Nine years ago, after starting several businesses that had left me dissatisfied, I decided I would stop focusing on money and only pursue things that were interesting to me. At the time, I just wanted to do something fun. But what I didn’t realize back then was that I was actually switching my personal operating system from one based on money to one based on character, and the change would be far more profound than I could have ever imagined.
Virtually everybody runs on a money- and hype-driven OS. For everyone using this standard — and it really is almost everyone — fame and fortune are the only measurements that matter. The quality of someone’s character is irrelevant as long as they have wealth or notoriety. But if your operating system is based on character, these “normal” standards have no bearing. Like someone using a Mac in a world full of Windows, the rules and constraints of Windows, or in this case the money OS, simply don’t pertain to you. The end result is both liberating and empowering.
In the process of rejecting wealth as the primary standard of measuring a person’s worth, one is also released from having that same standard applied to them. People using the money driven OS might try to judge you strictly by your net worth, but it’s no longer applicable. It’s like someone judging you for having a bad jump shot during a math competition. It doesn’t matter.
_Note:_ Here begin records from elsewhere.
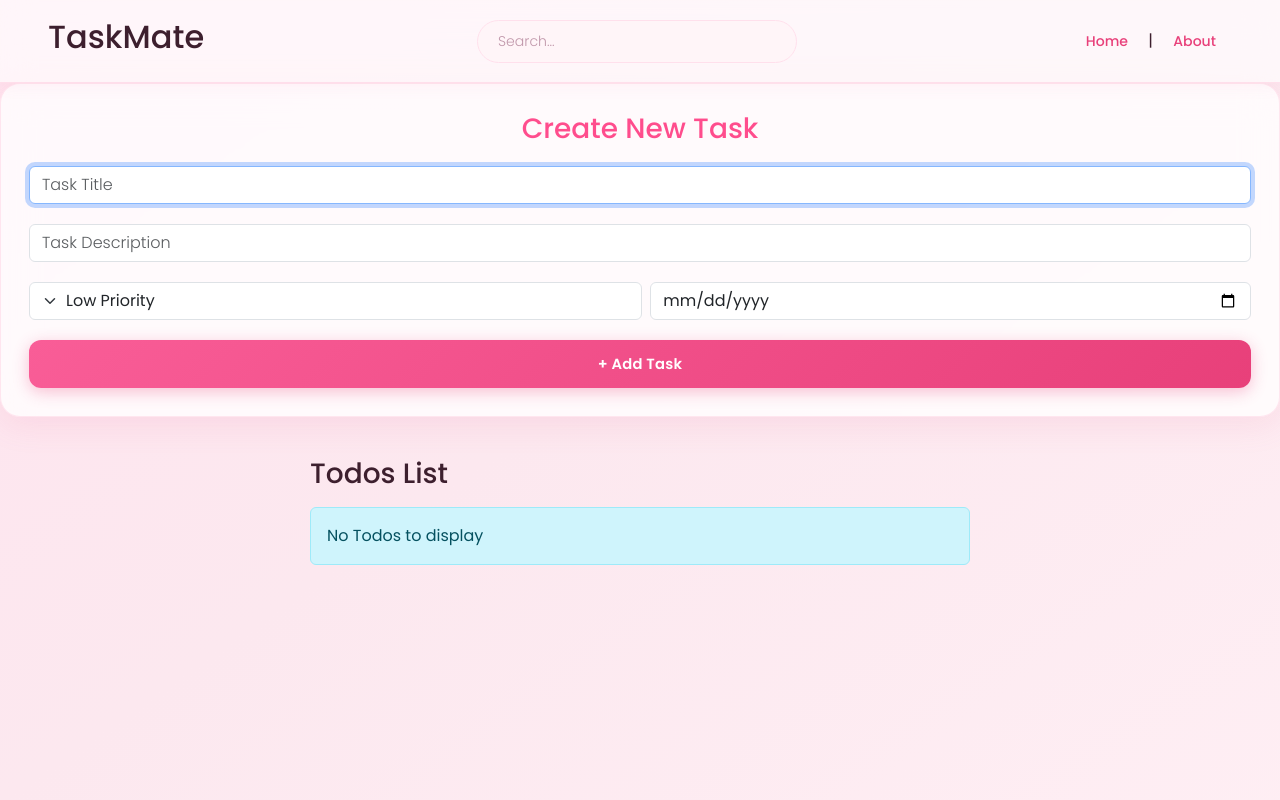
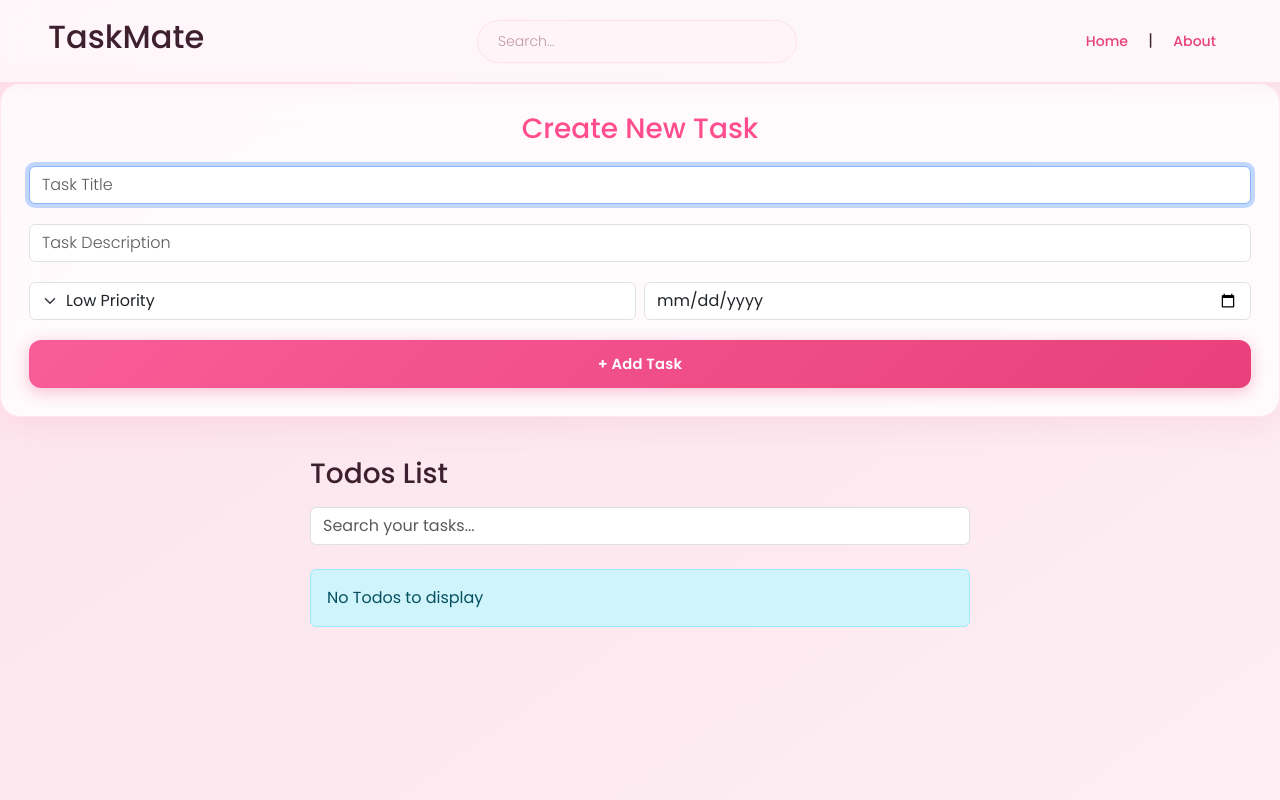
Before and after one commit to sanyaaflj-max/todos-list, a React (Create React App) app: page / in a window 1280 px wide. Shown: the top 800 px of the page. Built offline with nearby package versions, Linux system fonts and the light colour scheme.

Commit message:
feat: implement useId and useDeferredValue for better accessibility and performance

```diff
--- a/src/App.js
+++ b/src/App.js
@@ -1,6 +1,6 @@
 import React, { useState, useEffect, useMemo, useCallback, useReducer } from "react";
 import { BrowserRouter as Router, Routes, Route } from "react-router-dom";
-import { TodoContext } from "./context/TodoContext"; // Check this path!
+import { TodoContext } from "./context/TodoContext";
 
 import Header from "./MyComponents/Header";
 import { Todos } from "./MyComponents/Todos";
@@ -9,16 +9,24 @@ import { Footer } from "./MyComponents/Footer";
 import { About } from "./MyComponents/About";
 import "./App.css";
 
+// 1. Reducer logic stays outside the component
 const todoReducer = (state, action) => {
   switch (action.type) {
-    case "ADD": return [...state, action.payload];
-    case "DELETE": return state.filter(t => t.id !== action.payload);
-    case "TOGGLE": return state.map(t => t.id === action.payload ? { ...t, done: !t.done } : t);
-    default: return state;
+    case "ADD":
+      return [...state, action.payload];
+    case "DELETE":
+      return state.filter((t) => t.id !== action.payload);
+    case "TOGGLE":
+      return state.map((t) =>
+        t.id === action.payload ? { ...t, done: !t.done } : t
+      );
+    default:
+      return state;
   }
 };
 
 function App() {
+  // 2. State Management with useReducer
   const [todos, dispatch] = useReducer(todoReducer, [], () => {
     const saved = localStorage.getItem("todos");
     return saved ? JSON.parse(saved) : [];
@@ -27,10 +35,12 @@ function App() {
   const [searchQuery, setSearchQuery] = useState("");
   const [darkMode, setDarkMode] = useState(false);
 
+  // 3. Side Effect for LocalStorage
   useEffect(() => {
     localStorage.setItem("todos", JSON.stringify(todos));
   }, [todos]);
 
+  // 4. Memoized Actions (useCallback)
   const addTodo = useCallback((title, desc, priority, dueDate) => {
     const newTodo = { id: Date.now(), title, desc, priority, dueDate, done: false };
     dispatch({ type: "ADD", payload: newTodo });
@@ -39,14 +49,25 @@ function App() {
   const deleteTodo = useCallback((id) => dispatch({ type: "DELETE", payload: id }), []);
   const toggleTodo = useCallback((id) => dispatch({ type: "TOGGLE", payload: id }), []);
 
+  // 5. Performance optimization for Search (useMemo)
   const filteredTodos = useMemo(() => {
-    return todos.filter(t => t.title.toLowerCase().includes(searchQuery.toLowerCase()));
+    return todos.filter((t) =>
+      t.title.toLowerCase().includes(searchQuery.toLowerCase())
+    );
   }, [todos, searchQuery]);
 
+  // 6. SINGLE RETURN STATEMENT
   return (
     <TodoContext.Provider value={{ todos: filteredTodos, addTodo, deleteTodo, toggleTodo }}>
+      <div className={`app-container ${darkMode ? "dark" : ""}`}>
         <Router>
-      <Header title="TaskMate" searchQuery={searchQuery} onSearchChange={setSearchQuery} darkMode={darkMode} setDarkMode={setDarkMode} />
+          <Header
+            title="TaskMate"
+            searchQuery={searchQuery}
+            onSearchChange={setSearchQuery}
+            darkMode={darkMode}
+            setDarkMode={setDarkMode}
+          />
           <div className="main-content">
             <Routes>
               <Route path="/" element={
@@ -60,18 +81,9 @@ function App() {
           </div>
           <Footer />
         </Router>
+      </div>
     </TodoContext.Provider>
   );
-// ... rest of your code
-  return (
-    <TodoContext.Provider value={{ todos: filteredTodos, addTodo, deleteTodo, toggleTodo }}>
-      <div className={`app-container ${darkMode ? "dark" : ""}`}>
-        <Router>
-           {/* ... your components */}
-        </Router>
-      </div>
-    </TodoContext.Provider>
-  ); // <--- This line is likely what's causing the error if brackets above are missing
-} // <--- You might be missing this closing brace for the App function!
+}
 
 export default App;
--- a/src/MyComponents/AddTodo.js
+++ b/src/MyComponents/AddTodo.js
@@ -1,4 +1,4 @@
-import React, { useState, useRef, useEffect, useContext } from "react";
+import React, { useState, useRef, useEffect, useContext, useId } from "react";
 import { TodoContext } from "../context/TodoContext";
 
 export const AddTodo = () => {
@@ -9,11 +9,13 @@ export const AddTodo = () => {
   const [dueDate, setDueDate] = useState("");
   const inputRef = useRef(null);
 
+  // 1. Generate a unique ID prefix for this form instance
+  const id = useId();
+
   useEffect(() => {
     if (inputRef.current) inputRef.current.focus();
   }, []);
 
-  // This safety check prevents the "Cannot destructure property 'addTodo' of undefined" error
   if (!context) return null;
   const { addTodo } = context;
 
@@ -34,25 +36,37 @@ export const AddTodo = () => {
       <form onSubmit={submit} className="todo-form">
         <h3 className="text-center" style={{color: "#ff4d8d"}}>Create New Task</h3>
 
+        {/* 2. Added labels linked to inputs via unique IDs */}
+        <div className="mb-2">
+          <label htmlFor={id + '-title'} className="visually-hidden">Task Title</label>
           <input
+            id={id + '-title'}
             ref={inputRef}
             type="text"
-          className="form-control mb-2"
+            className="form-control"
             placeholder="Task Title"
             value={title}
             onChange={(e) => setTitle(e.target.value)}
           />
+        </div>
 
+        <div className="mb-2">
+          <label htmlFor={id + '-desc'} className="visually-hidden">Task Description</label>
           <input
+            id={id + '-desc'}
             type="text"
-          className="form-control mb-2"
+            className="form-control"
             placeholder="Task Description"
             value={desc}
             onChange={(e) => setDesc(e.target.value)}
           />
+        </div>
 
         <div className="d-flex gap-2 mb-2">
+          <div className="w-50">
+            <label htmlFor={id + '-priority'} className="visually-hidden">Priority</label>
             <select
+              id={id + '-priority'}
               className="form-select"
               value={priority}
               onChange={(e) => setPriority(e.target.value)}
@@ -61,13 +75,18 @@ export const AddTodo = () => {
               <option value="Medium">Medium Priority</option>
               <option value="High">High Priority</option>
             </select>
+          </div>
 
+          <div className="w-50">
+            <label htmlFor={id + '-date'} className="visually-hidden">Due Date</label>
             <input
+              id={id + '-date'}
               type="date"
               className="form-control"
               value={dueDate}
               onChange={(e) => setDueDate(e.target.value)}
             />
+          </div>
         </div>
 
         <button type="submit" className="add-btn w-100">+ Add Task</button>
--- a/src/MyComponents/Todos.js
+++ b/src/MyComponents/Todos.js
@@ -1,36 +1,61 @@
-import React, { useContext } from "react";
+import React, { useContext, useState, useDeferredValue, useMemo } from "react";
 import { TodoContext } from "../context/TodoContext";
 import { TodoItem } from "./TodoItem";
 
 export const Todos = () => {
-  // 1. Grab the context data
   const context = useContext(TodoContext);
+  const [query, setQuery] = useState("");
+  const deferredQuery = useDeferredValue(query);
 
-  // 2. Add the safety guard (very important!)
+  // 1. Move useMemo ABOVE the safety check
+  const filteredTodos = useMemo(() => {
+    // We add a safety check inside the memo instead
+    const list = context?.todos || [];
+    return list.filter((todo) =>
+      todo.title.toLowerCase().includes(deferredQuery.toLowerCase())
+    );
+  }, [context?.todos, deferredQuery]);
+
+  // 2. NOW you can do your early returns
   if (!context || !context.todos) {
     return <div className="container mt-3">Loading Tasks...</div>;
   }
 
   const { todos, deleteTodo, toggleTodo } = context;
 
-  // 3. You MUST have a return statement here
   return (
     <div className="container" style={{ minHeight: "70vh" }}>
       <h3 className="my-3">Todos List</h3>
-      {todos.length === 0 ? (
-        <div className="alert alert-info">No Todos to display</div>
-      ) : (
-        todos.map((todo) => {
-          return (
+
+      <div className="mb-4">
+        <input
+          type="text"
+          className="form-control"
+          placeholder="Search your tasks..."
+          value={query}
+          onChange={(e) => setQuery(e.target.value)}
+        />
+      </div>
+
+      <div style={{
+        opacity: query !== deferredQuery ? 0.6 : 1,
+        transition: "opacity 0.2s ease"
+      }}>
+        {filteredTodos.length === 0 ? (
+          <div className="alert alert-info">
+            {todos.length === 0 ? "No Todos to display" : "No matches found"}
+          </div>
+        ) : (
+          filteredTodos.map((todo) => (
             <TodoItem
               key={todo.id}
               todo={todo}
               onDelete={deleteTodo}
               onToggle={toggleTodo}
             />
-          );
-        })
-      )}
+          ))
+        )}
+      </div>
     </div>
-  ); // 4. Close your return here
+  );
 };
```
Lines whose indentation alone changed are shown as unchanged.
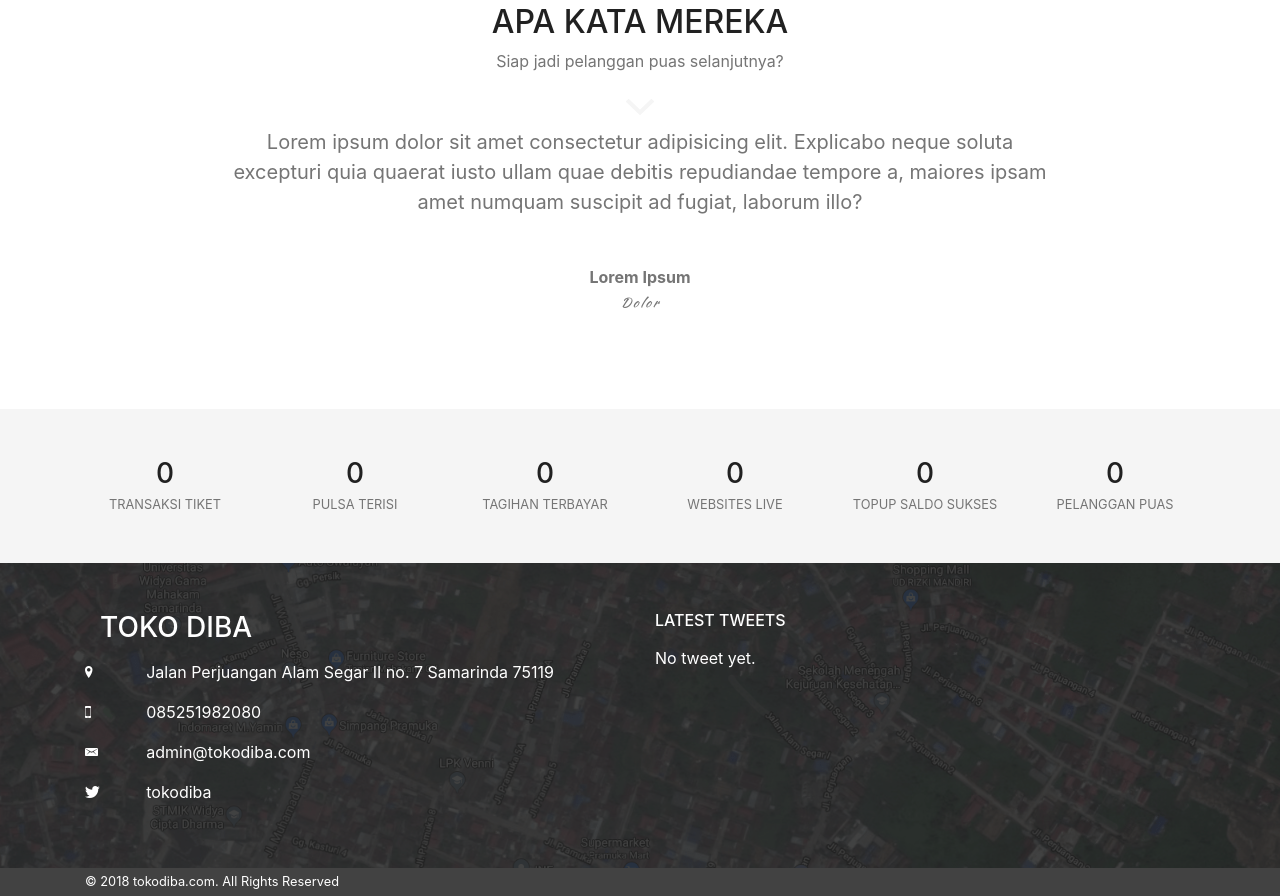
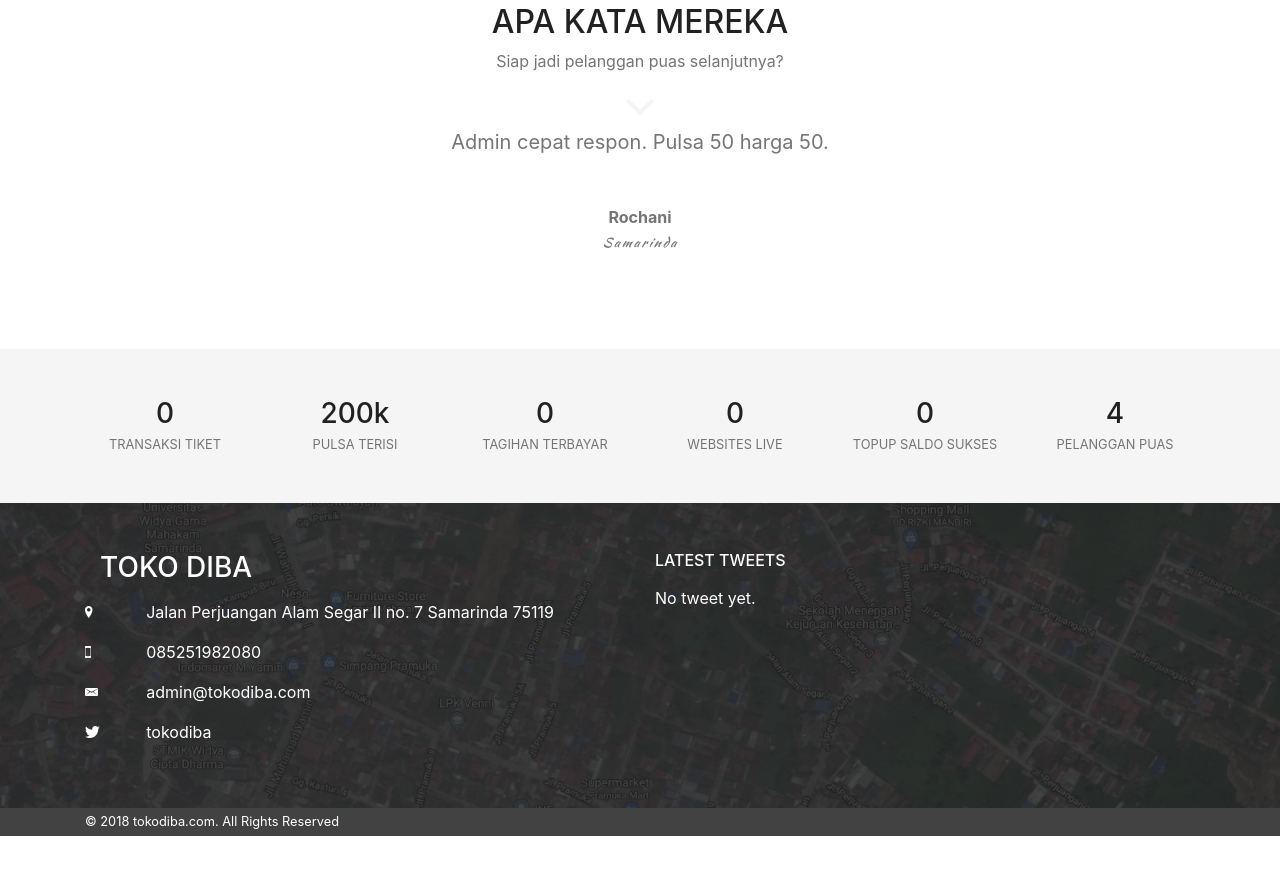
Before and after one commit to yasminzy/tokodiba, a Nuxt app: page / in a window 1280 px wide. Shown: the part 2920-3816 px from the top of the page. After the commit the page ends 3756 px from the top, so only its background shows below. Built offline with nearby package versions, Linux system fonts and the light colour scheme.

Commit message:
Update testimonial dan stats

```diff
--- a/assets/js/data.js
+++ b/assets/js/data.js
@@ -196,9 +196,9 @@ const merchants = [
 
 const testimonials = [
   {
-    name: "Lorem Ipsum",
-    content: "Lorem ipsum dolor sit amet consectetur adipisicing elit. Explicabo neque soluta excepturi quia quaerat iusto ullam quae debitis repudiandae tempore a, maiores ipsam amet numquam suscipit ad fugiat, laborum illo?",
-    location: "Dolor"
+    name: "Rochani",
+    content: "Admin cepat respon. Pulsa 50 harga 50.",
+    location: "Samarinda"
   }
 ];
 
@@ -208,7 +208,7 @@ const statistics = [
     label: "transaksi tiket"
   },
   {
-    count: 0,
+    count: "200k",
     label: "pulsa terisi"
   },
   {
@@ -224,7 +224,7 @@ const statistics = [
     label: "topup saldo sukses"
   },
   {
-    count: 0,
+    count: 4,
     label: "pelanggan puas"
   }
 ];
```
I didn’t realize how much being free from this judgment contributed to my self confidence, until one day an acquaintance asked me where I had made my money. I’ve never claimed to be rich, so I was a bit puzzled why she would assume that I was. I replied, “Money? I don’t have any money.” She said, “You carry yourself like you do.”
In letting go of the money-based OS, I had subconsciously begun to measure myself on the character standard. Based on character, I never felt inferior, because I was confident I stacked up favorably. What this person was interpreting as the self assurance of someone with a lot of money, was actually the self assurance of someone for whom the money standard wasn’t being applied at all.
Paradoxically, adopting a character-based operating system has actually opened doors to people who are financially successful. As people gain wealth, money often gets in the way of building genuine friendships. It becomes easy for suspicion to creep in. Many wealthy people end up associating exclusively with people of similar economic status, which sounds okay until you realize this means entire segments of the population, including many interesting people, are effectively closed to them. It is truly a gilded cage.
For financially successful people, the character of those around them takes on a new level of importance. It’s no longer just about being around good people, but about needing to be around people whom they can trust. Unless you’re already on a similar economic level, a person using the money OS will always carry with them the taint of suspicion.
When I decided to put character first, I had no idea that rejecting money as my primary standard of measurement would result in a plethora of friendships with people who were financially successful, but that’s exactly what happened. Money stopped being “a thing” and we could relate as equals on the basis of character.
I’m not so naive as to suggest money is completely irrelevant. We all have bills to pay, and there is a base level of financial need. But it should not be the only, or even the dominant, measurement of a person’s worth — not for others and definitely not for yourself.
Letting go of the money-based operating system in favor of one based on character means being liberated from the common judgments of others. It means you can measure your self worth and your happiness by something other than your outward success. And it means associating with people based on who they are as a person and not the size of their wallet or the reach of their fame.
[Illustration by Hallie Bateman for Pandodaily]